bee calendar screenshot

For the month of January, the top NRM tip is: think beyond the crop, consider your surrounding natural areas.

To improve the abundance and diversity of natural predators and pollinators (like the European honey bee), consider native vegetation as part of your cropping system. Research shows that native vegetation along field edges can increase pest control in the field, and if pressure is still high, pollination can reduce the yield loss.

Native vegetation helps natural predators, such as insects, birds bats, frogs, lizards and some small mammals, persist in the landscape by providing habitat during periods of fallow, drought and insecticide spraying. Many natural predators have limited dispersal ability and can only move upto 1km from native vegetation. Therefore the better linked patches and corridors of native vegetation are to cropping areas the greater the potential benefit.

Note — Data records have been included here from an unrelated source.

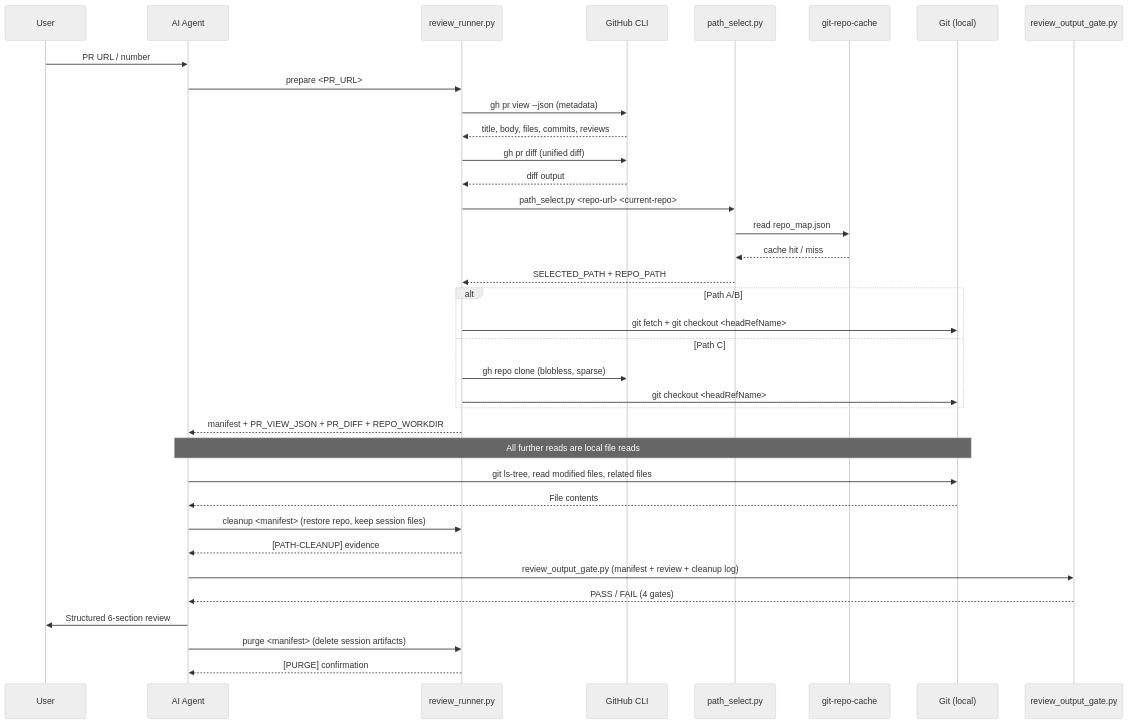
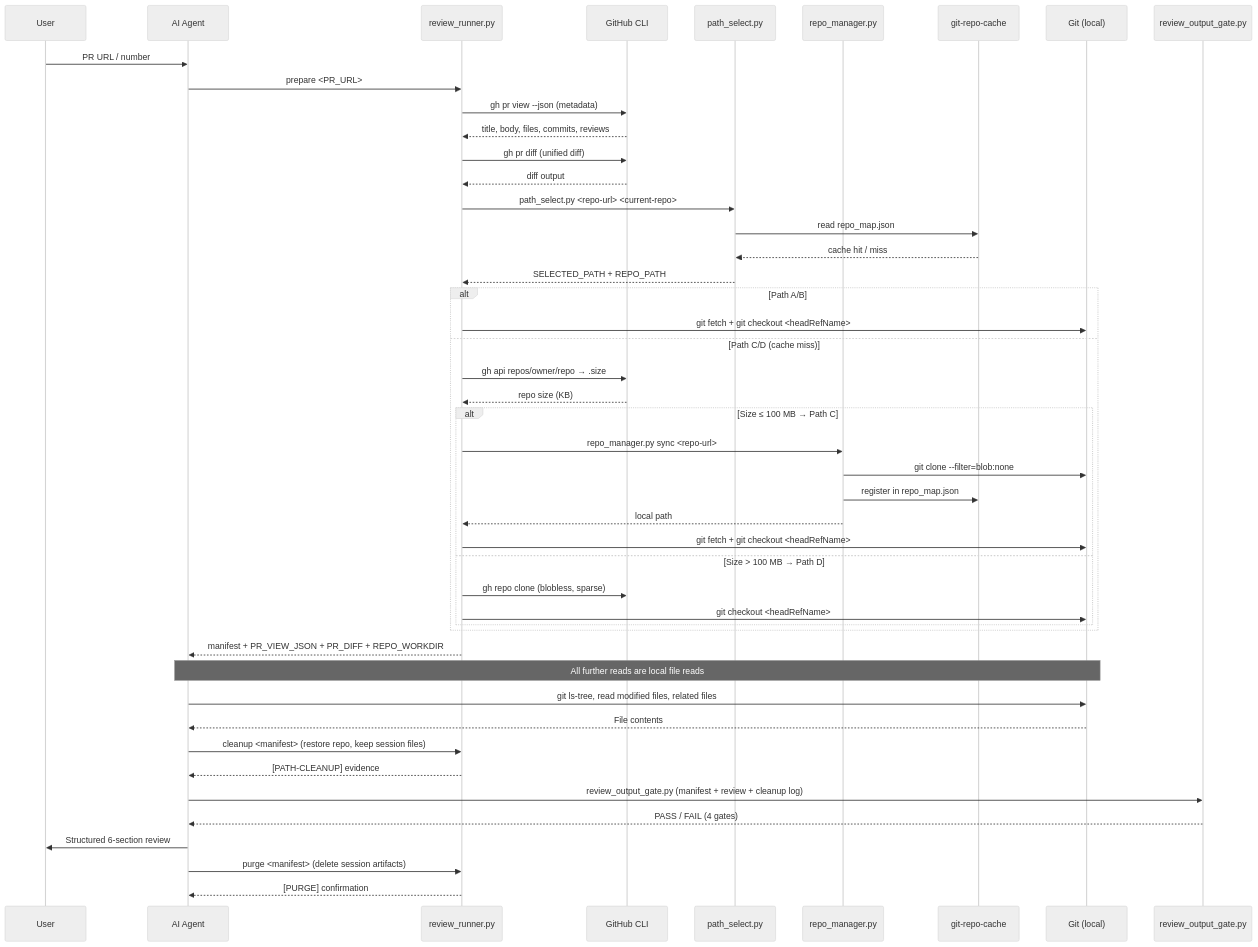
One commit to jie-meng/ai-skills changed the second of 3 diagrams in mythril_agent_skills/skills/github-code-review-pr/README.md. Above: the diagram before and after it, drawn with Mermaid (neutral theme). The commit also changed other lines of this file and 4 other files, not shown here.

Commit message:
[github-code-review-pr] add repo cache support for cross-skill reuse

````diff
--- a/mythril_agent_skills/skills/github-code-review-pr/README.md
+++ b/mythril_agent_skills/skills/github-code-review-pr/README.md
@@ -102,48 +103,59 @@
 ```mermaid
 sequenceDiagram
     participant User
     participant Skill as AI Agent
     participant Runner as review_runner.py
     participant gh as GitHub CLI
     participant PathSel as path_select.py
+    participant RepoMgr as repo_manager.py
     participant Cache as git-repo-cache
     participant Git as Git (local)
     participant Gate as review_output_gate.py
 
     User->>Skill: PR URL / number
 
     Skill->>Runner: prepare <PR_URL>
     Runner->>gh: gh pr view --json (metadata)
     gh-->>Runner: title, body, files, commits, reviews
     Runner->>gh: gh pr diff (unified diff)
     gh-->>Runner: diff output
     Runner->>PathSel: path_select.py <repo-url> <current-repo>
     PathSel->>Cache: read repo_map.json
     Cache-->>PathSel: cache hit / miss
     PathSel-->>Runner: SELECTED_PATH + REPO_PATH
 
     alt Path A/B
         Runner->>Git: git fetch + git checkout <headRefName>
-    else Path C
-        Runner->>gh: gh repo clone (blobless, sparse)
-        Runner->>Git: git checkout <headRefName>
+    else Path C/D (cache miss)
+        Runner->>gh: gh api repos/owner/repo → .size
+        gh-->>Runner: repo size (KB)
+        alt Size ≤ 100 MB → Path C
+            Runner->>RepoMgr: repo_manager.py sync <repo-url>
+            RepoMgr->>Git: git clone --filter=blob:none
+            RepoMgr->>Cache: register in repo_map.json
+            RepoMgr-->>Runner: local path
+            Runner->>Git: git fetch + git checkout <headRefName>
+        else Size > 100 MB → Path D
+            Runner->>gh: gh repo clone (blobless, sparse)
+            Runner->>Git: git checkout <headRefName>
+        end
     end
 
     Runner-->>Skill: manifest + PR_VIEW_JSON + PR_DIFF + REPO_WORKDIR
 
     Note over Skill,Git: All further reads are local file reads
 
     Skill->>Git: git ls-tree, read modified files, related files
     Git-->>Skill: File contents
 
     Skill->>Runner: cleanup <manifest> (restore repo, keep session files)
     Runner-->>Skill: [PATH-CLEANUP] evidence
 
     Skill->>Gate: review_output_gate.py (manifest + review + cleanup log)
     Gate-->>Skill: PASS / FAIL (4 gates)
 
     Skill->>User: Structured 6-section review
 
     Skill->>Runner: purge <manifest> (delete session artifacts)
     Runner-->>Skill: [PURGE] confirmation
 ```
````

Insecticide spraying is highly disruptive to both aquatic and terrestrial natural ecosystems and the services they deliver with most insecticides being toxic to aquatic organisms, birds and bees. Bees are particularly susceptible to many of the insecticides used on cotton farms, such as abamectin, fipronil, indoxacarb and pyrethroids.

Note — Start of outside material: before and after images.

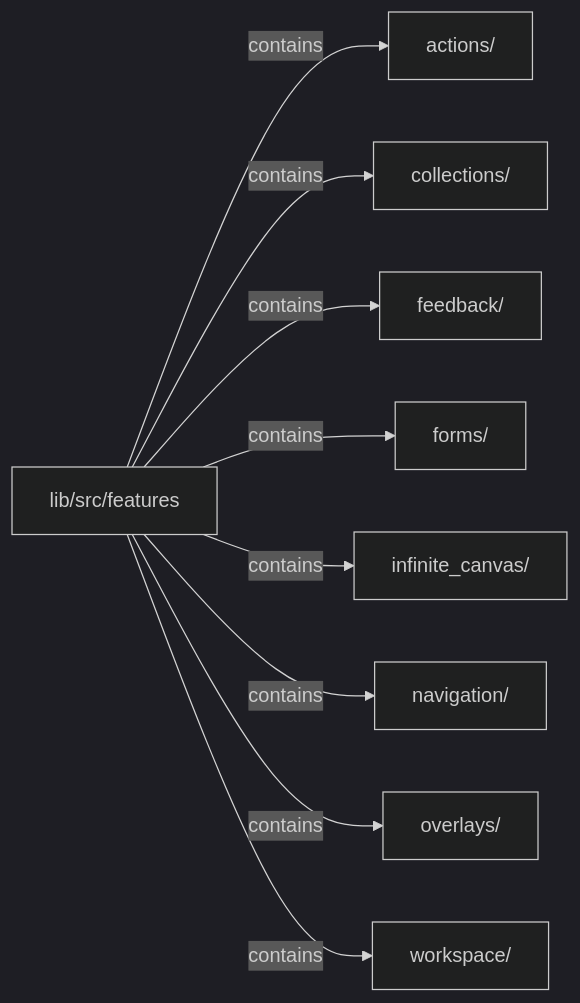
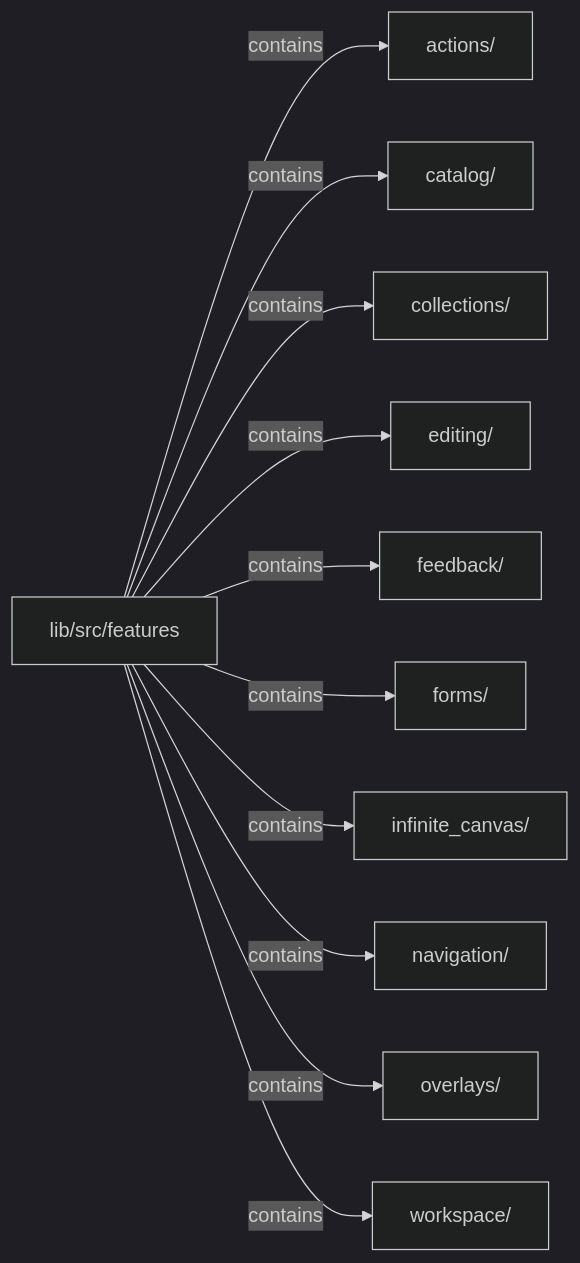
The diagram in docs/architecture/src/features/README.md (MiuDog/Kallopis), drawn with Mermaid (dark theme) before and after one commit. The commit also changed other lines of this file and 9688 other files, not shown here.

Commit message:
Prepare isolated Flow F2 peer baseline

````diff
--- a/docs/architecture/src/features/README.md
+++ b/docs/architecture/src/features/README.md
@@ -31,20 +31,24 @@
 ```mermaid
 flowchart LR
 	n0["lib/src/features"]
 	n1["actions/"]
-	n2["collections/"]
-	n3["feedback/"]
-	n4["forms/"]
-	n5["infinite_canvas/"]
-	n6["navigation/"]
-	n7["overlays/"]
-	n8["workspace/"]
+	n2["catalog/"]
+	n3["collections/"]
+	n4["editing/"]
+	n5["feedback/"]
+	n6["forms/"]
+	n7["infinite_canvas/"]
+	n8["navigation/"]
+	n9["overlays/"]
+	n10["workspace/"]
 	n0 -->|"contains"| n1
 	n0 -->|"contains"| n2
 	n0 -->|"contains"| n3
 	n0 -->|"contains"| n4
 	n0 -->|"contains"| n5
 	n0 -->|"contains"| n6
 	n0 -->|"contains"| n7
 	n0 -->|"contains"| n8
+	n0 -->|"contains"| n9
+	n0 -->|"contains"| n10
 ```
````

Follow best management practices for broad-spectrum insecticide application and where possible reduce their use. Use communication tools such as BeeConnected to reduce potential negative impacts to bee health. BeeConnected is a nation-wide, user-driven smartphone app and website that enables collaboration between beekeepers, farmers and spray contractors to facilitate best-practice pollinator protection.

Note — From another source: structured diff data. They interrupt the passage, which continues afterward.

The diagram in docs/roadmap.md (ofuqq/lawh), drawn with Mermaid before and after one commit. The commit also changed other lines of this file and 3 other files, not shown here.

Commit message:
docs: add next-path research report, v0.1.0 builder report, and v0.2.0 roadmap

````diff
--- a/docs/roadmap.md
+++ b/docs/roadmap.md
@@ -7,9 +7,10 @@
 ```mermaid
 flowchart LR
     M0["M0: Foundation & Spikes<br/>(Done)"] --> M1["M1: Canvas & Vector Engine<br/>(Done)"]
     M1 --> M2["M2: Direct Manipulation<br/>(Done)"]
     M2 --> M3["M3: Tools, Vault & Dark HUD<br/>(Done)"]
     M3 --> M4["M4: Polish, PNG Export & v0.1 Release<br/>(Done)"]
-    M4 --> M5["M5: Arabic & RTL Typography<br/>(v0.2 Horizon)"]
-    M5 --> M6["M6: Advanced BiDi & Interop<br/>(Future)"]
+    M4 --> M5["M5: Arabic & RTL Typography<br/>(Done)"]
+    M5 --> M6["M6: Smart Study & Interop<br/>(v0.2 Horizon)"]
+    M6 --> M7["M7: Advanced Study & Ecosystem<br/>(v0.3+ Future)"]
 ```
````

This blog is part of a year long program from CottonInfo, with the themes aligned with the 2019 CottonInfo cotton calendar. For more information, view the calendar, or contact the CottonInfo Technical Lead for Natural Resources, Stacey Vogel